- PROBLEM
Copy each line of the records that contains the word "constant".

- Edit tracking data
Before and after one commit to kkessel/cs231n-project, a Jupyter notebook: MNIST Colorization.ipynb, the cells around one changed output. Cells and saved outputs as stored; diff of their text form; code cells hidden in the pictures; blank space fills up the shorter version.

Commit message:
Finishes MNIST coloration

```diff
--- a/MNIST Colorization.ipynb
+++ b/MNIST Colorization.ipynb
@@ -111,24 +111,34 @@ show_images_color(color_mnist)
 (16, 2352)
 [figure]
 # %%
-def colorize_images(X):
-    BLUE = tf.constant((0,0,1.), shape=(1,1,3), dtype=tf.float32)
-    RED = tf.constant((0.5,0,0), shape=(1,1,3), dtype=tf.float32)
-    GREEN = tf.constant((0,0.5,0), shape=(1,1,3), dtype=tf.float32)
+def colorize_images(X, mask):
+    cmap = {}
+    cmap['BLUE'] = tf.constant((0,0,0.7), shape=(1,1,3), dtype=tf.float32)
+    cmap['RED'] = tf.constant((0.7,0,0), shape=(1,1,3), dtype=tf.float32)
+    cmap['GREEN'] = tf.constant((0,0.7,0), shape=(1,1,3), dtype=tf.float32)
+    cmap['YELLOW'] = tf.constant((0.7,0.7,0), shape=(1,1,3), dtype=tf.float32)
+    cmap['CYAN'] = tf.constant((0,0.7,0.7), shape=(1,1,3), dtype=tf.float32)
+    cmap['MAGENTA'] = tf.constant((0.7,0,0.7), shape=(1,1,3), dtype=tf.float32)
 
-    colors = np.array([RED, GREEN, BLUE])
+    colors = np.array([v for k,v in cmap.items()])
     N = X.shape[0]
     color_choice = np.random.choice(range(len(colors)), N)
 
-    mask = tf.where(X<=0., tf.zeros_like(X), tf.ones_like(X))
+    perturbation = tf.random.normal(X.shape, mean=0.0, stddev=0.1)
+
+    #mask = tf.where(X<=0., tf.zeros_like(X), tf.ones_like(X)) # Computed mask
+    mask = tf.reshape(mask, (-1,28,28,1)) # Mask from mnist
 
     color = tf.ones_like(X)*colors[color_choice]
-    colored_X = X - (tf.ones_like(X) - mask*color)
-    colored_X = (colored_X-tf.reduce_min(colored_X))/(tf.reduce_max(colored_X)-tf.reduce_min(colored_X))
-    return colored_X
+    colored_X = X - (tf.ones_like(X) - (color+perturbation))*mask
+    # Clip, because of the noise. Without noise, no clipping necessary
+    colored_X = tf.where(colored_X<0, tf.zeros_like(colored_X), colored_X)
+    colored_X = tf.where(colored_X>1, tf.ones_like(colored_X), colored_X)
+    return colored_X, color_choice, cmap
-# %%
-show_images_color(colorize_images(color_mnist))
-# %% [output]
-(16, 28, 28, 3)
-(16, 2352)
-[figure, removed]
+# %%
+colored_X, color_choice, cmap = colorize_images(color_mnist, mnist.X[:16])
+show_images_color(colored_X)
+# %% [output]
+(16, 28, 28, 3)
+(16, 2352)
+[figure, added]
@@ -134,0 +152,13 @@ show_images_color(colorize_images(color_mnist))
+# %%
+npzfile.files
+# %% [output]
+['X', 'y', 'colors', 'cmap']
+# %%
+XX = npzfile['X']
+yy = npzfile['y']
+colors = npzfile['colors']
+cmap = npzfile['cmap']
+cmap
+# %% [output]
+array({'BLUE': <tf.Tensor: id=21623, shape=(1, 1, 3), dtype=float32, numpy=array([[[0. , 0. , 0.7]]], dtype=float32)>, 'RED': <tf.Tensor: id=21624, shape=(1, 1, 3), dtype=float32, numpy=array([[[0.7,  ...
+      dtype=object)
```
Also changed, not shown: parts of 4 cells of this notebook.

* * *

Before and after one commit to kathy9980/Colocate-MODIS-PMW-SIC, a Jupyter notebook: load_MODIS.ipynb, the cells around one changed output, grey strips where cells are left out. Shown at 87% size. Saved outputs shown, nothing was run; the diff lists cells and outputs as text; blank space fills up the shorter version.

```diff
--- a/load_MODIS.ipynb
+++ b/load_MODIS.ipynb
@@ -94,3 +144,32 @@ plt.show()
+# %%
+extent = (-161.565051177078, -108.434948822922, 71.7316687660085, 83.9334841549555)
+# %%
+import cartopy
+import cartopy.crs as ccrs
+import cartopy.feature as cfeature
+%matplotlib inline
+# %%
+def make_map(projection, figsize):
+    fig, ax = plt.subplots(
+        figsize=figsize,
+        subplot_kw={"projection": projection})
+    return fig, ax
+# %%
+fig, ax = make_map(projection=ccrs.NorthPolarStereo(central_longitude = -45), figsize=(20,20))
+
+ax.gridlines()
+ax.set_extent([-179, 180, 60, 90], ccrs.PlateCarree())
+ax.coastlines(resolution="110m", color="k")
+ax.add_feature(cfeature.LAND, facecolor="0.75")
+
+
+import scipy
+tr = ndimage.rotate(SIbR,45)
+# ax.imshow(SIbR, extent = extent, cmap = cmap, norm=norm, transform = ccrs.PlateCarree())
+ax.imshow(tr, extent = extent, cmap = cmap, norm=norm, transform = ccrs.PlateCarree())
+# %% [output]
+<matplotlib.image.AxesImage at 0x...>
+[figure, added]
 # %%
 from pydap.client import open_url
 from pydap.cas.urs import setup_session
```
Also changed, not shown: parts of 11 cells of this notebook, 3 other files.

---

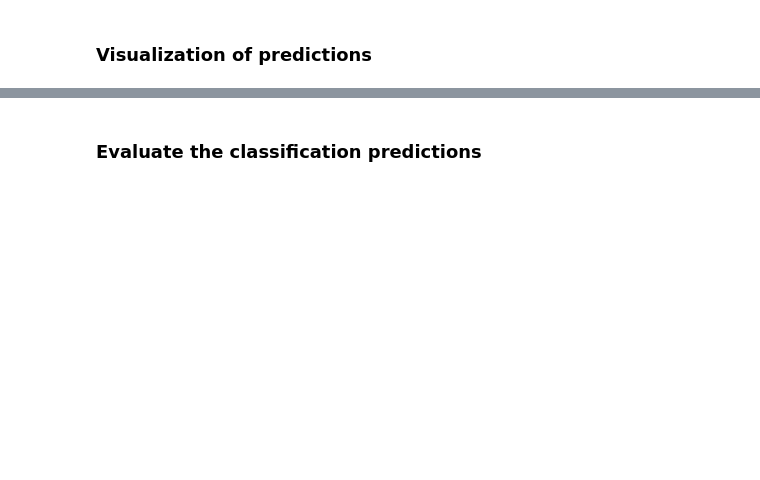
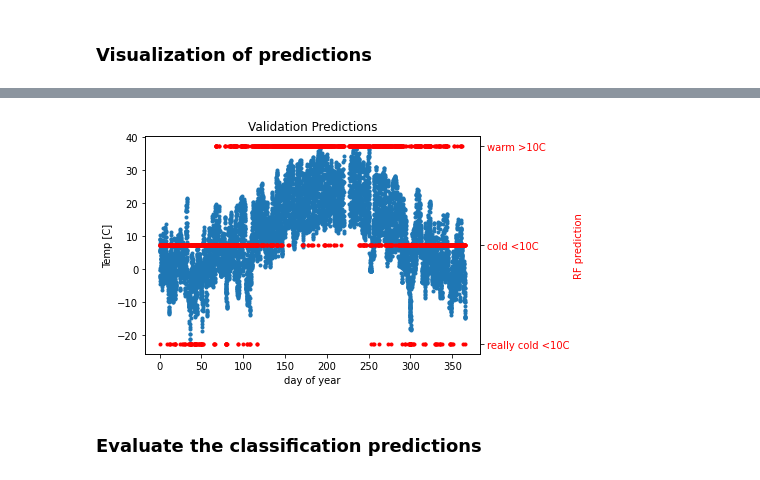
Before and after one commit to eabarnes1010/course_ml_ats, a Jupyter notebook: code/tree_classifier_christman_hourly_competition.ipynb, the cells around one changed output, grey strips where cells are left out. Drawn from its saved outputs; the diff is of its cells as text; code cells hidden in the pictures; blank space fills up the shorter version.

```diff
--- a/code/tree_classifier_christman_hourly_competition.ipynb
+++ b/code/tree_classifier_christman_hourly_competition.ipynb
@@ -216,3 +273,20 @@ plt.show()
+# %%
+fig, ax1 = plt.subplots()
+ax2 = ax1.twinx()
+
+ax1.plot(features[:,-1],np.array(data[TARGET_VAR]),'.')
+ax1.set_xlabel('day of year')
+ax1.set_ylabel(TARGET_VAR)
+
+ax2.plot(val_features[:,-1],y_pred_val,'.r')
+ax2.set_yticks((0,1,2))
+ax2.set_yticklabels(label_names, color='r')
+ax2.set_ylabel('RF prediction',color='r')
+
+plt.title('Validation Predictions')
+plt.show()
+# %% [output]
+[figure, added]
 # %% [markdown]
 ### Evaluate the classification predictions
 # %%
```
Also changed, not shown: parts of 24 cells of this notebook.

- TASK RESPONSE
-    BLUE = tf.constant((0,0,1.), shape=(1,1,3), dtype=tf.float32)
-    RED = tf.constant((0.5,0,0), shape=(1,1,3), dtype=tf.float32)
-    GREEN = tf.constant((0,0.5,0), shape=(1,1,3), dtype=tf.float32)
+    cmap['BLUE'] = tf.constant((0,0,0.7), shape=(1,1,3), dtype=tf.float32)
+    cmap['RED'] = tf.constant((0.7,0,0), shape=(1,1,3), dtype=tf.float32)
+    cmap['GREEN'] = tf.constant((0,0.7,0), shape=(1,1,3), dtype=tf.float32)
+    cmap['YELLOW'] = tf.constant((0.7,0.7,0), shape=(1,1,3), dtype=tf.float32)
+    cmap['CYAN'] = tf.constant((0,0.7,0.7), shape=(1,1,3), dtype=tf.float32)
+    cmap['MAGENTA'] = tf.constant((0.7,0,0.7), shape=(1,1,3), dtype=tf.float32)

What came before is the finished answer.